What I didn’t realize was that this Class Mom thing had become super competitive. In past years at Back-To-School night a paper was passed around seeking volunteers. I would always push the paper to other desks mumbling softly so the other moms could hear and not think that I was shirking my duties something like, “I really wish I could, but I work full time.”

But this year, in a PTA reorganization effort, we were asked to apply for Class Mom with a one-page application sent out along with a ream of other back to school forms. The application outlined the responsibilities of the Class Mom which included phone call chains, teacher gifts, potential mid-morning/mid-day meetings and other activities that as they noted may not be conducive to a working mother. I signed the form thinking that I’ll just work it out as we go along. Let’s be honest, how many mid-morning meetings do I really need to be at?

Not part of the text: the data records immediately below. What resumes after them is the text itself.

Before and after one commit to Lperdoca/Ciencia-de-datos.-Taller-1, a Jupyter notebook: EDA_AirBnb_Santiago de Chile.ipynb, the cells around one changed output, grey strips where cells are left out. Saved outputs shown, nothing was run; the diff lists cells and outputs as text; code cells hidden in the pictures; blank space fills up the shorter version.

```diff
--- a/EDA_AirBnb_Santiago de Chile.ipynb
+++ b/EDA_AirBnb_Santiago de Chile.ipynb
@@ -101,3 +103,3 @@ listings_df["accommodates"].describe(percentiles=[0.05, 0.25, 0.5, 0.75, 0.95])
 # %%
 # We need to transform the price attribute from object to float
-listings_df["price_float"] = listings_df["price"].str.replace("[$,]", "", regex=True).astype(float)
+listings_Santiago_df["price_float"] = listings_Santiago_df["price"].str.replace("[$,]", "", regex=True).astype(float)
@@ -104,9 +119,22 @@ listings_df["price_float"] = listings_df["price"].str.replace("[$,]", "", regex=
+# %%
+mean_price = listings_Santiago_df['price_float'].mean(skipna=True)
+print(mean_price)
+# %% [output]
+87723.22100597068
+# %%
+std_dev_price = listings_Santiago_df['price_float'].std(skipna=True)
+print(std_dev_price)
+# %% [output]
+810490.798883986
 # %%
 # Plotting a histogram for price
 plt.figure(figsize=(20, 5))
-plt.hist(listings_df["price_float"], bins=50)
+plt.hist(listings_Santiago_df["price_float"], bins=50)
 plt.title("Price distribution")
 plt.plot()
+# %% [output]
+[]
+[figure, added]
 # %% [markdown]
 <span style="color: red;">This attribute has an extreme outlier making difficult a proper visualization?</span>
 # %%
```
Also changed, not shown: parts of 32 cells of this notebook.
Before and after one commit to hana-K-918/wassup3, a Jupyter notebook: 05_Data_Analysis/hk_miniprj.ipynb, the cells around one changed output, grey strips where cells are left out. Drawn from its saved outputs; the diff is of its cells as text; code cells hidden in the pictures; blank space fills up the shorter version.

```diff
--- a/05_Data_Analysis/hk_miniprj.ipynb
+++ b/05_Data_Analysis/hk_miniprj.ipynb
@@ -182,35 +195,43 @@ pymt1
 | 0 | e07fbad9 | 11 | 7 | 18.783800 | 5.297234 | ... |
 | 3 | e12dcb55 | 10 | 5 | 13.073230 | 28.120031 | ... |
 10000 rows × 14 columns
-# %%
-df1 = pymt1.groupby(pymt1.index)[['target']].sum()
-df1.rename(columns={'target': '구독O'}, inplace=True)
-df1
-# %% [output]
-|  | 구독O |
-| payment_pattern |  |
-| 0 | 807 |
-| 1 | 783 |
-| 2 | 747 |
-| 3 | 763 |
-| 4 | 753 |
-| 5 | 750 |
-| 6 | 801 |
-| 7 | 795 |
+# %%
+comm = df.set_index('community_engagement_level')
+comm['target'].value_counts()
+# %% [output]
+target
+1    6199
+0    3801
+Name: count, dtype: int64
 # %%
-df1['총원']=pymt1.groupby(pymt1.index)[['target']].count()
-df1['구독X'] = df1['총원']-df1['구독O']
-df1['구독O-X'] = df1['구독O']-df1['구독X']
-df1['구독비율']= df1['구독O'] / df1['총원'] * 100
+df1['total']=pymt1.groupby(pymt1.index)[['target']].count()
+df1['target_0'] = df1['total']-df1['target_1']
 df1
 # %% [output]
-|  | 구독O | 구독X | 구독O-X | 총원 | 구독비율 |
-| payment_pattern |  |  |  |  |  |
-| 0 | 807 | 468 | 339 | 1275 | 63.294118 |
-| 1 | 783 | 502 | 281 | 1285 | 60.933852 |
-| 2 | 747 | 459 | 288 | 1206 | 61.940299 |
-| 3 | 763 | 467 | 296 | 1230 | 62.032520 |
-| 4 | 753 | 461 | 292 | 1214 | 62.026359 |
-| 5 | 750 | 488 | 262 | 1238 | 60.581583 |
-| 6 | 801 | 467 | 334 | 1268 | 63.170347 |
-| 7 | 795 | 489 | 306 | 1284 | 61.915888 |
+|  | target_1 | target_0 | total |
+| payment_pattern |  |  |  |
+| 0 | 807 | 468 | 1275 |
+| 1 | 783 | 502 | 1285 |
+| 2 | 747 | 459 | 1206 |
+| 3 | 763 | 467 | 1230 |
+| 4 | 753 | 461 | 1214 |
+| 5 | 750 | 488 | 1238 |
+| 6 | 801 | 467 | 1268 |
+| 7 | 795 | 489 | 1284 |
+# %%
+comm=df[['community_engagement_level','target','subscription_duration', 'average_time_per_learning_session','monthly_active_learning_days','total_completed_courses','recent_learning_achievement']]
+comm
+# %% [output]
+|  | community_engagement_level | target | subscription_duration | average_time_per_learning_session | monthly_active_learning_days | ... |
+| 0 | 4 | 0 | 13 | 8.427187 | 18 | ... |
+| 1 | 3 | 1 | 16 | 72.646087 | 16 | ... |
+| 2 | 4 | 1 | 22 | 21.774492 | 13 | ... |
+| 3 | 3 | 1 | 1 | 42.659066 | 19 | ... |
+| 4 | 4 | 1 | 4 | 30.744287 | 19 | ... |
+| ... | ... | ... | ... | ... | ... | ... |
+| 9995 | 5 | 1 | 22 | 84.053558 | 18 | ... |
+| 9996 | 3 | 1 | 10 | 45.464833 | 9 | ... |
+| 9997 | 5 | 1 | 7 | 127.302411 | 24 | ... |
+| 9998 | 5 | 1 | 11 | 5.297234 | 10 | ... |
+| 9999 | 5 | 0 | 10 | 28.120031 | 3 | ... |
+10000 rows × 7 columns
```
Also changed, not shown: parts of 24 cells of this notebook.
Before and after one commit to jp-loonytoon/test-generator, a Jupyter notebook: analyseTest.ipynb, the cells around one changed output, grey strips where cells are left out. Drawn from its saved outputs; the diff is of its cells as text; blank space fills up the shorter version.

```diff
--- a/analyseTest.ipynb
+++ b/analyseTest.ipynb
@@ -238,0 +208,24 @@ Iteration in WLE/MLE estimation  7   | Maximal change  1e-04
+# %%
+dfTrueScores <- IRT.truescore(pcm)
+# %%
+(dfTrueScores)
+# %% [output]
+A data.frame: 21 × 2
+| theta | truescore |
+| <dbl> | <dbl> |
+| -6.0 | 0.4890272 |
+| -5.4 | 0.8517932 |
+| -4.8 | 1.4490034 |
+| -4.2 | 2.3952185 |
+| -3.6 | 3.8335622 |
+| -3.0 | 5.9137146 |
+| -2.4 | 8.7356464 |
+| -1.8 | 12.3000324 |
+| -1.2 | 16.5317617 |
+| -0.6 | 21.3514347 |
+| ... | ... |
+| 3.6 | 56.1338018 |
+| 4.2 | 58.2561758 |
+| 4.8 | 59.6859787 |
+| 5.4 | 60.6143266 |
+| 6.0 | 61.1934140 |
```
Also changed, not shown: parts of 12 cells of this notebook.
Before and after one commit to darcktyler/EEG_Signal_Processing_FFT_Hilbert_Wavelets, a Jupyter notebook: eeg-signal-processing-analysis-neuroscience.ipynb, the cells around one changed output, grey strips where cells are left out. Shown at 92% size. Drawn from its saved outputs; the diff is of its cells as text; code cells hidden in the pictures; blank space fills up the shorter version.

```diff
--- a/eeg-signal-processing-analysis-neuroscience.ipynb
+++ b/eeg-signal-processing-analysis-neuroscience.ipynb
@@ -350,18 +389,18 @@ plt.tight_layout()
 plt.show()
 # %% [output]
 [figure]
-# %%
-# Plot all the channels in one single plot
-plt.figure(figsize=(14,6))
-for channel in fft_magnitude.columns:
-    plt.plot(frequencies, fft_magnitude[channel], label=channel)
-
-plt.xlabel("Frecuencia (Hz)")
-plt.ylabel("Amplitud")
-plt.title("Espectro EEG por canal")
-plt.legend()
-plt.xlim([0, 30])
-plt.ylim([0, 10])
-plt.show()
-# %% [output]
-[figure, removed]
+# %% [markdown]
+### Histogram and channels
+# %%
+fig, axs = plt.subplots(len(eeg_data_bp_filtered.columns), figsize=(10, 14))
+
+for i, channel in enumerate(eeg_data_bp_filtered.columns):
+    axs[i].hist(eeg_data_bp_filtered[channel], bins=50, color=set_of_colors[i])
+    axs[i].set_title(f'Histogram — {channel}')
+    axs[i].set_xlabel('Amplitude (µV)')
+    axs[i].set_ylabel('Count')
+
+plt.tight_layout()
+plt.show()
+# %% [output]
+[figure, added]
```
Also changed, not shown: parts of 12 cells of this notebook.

Jonah, assuming that I was his Class Mom after I filled out the application, was overjoyed until I received an email notifying me that I was not chosen because of “mass interest” and instead I was awarded my “second choice” to be my younger daughter Lexi’s Class Mom.

But Lexi was not my second choice – not that I wouldn’t want to be her Queen Mama School Bee, but because Jonah would KILL me. The next three days continued with me emailing the designated PTA class parent operative who clearly has the unenviable job of dealing with irate moms who don’t get their proper class assignments. I explained my dilemma and a dozen emails later, the lovely PTA lady informed me that there was “good news” because Jonah’s teacher would be thrilled for me to volunteer and help with some of the paperwork in class.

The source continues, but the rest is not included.